■ Work to be completed
Check every line below for the string "widget". Copy the ones that have it.

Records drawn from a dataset
════════════════

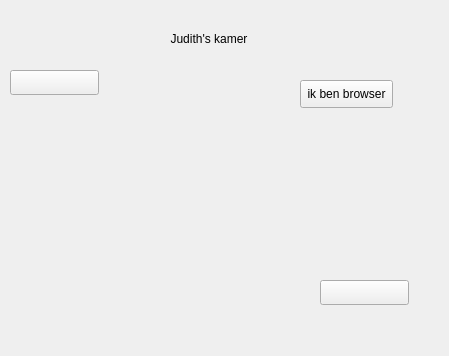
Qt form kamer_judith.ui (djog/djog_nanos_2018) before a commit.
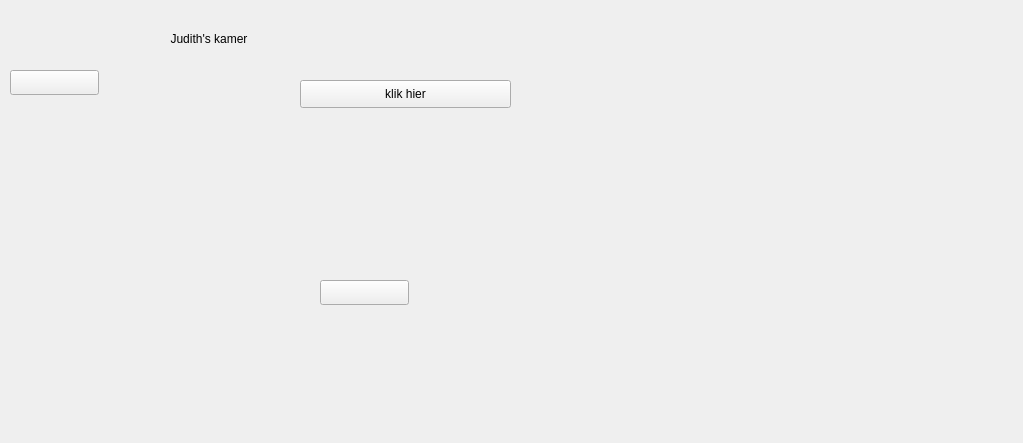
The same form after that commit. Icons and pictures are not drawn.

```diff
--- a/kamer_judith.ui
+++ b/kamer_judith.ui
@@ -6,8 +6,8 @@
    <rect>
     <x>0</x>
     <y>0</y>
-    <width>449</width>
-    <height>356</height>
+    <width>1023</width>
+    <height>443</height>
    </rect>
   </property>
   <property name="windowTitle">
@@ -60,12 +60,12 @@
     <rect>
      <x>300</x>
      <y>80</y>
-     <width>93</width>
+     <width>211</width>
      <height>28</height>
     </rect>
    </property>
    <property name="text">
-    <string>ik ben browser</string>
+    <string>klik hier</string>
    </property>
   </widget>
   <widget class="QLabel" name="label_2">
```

════════════════

■ Finished task
   </widget>
   <widget class="QLabel" name="label_2">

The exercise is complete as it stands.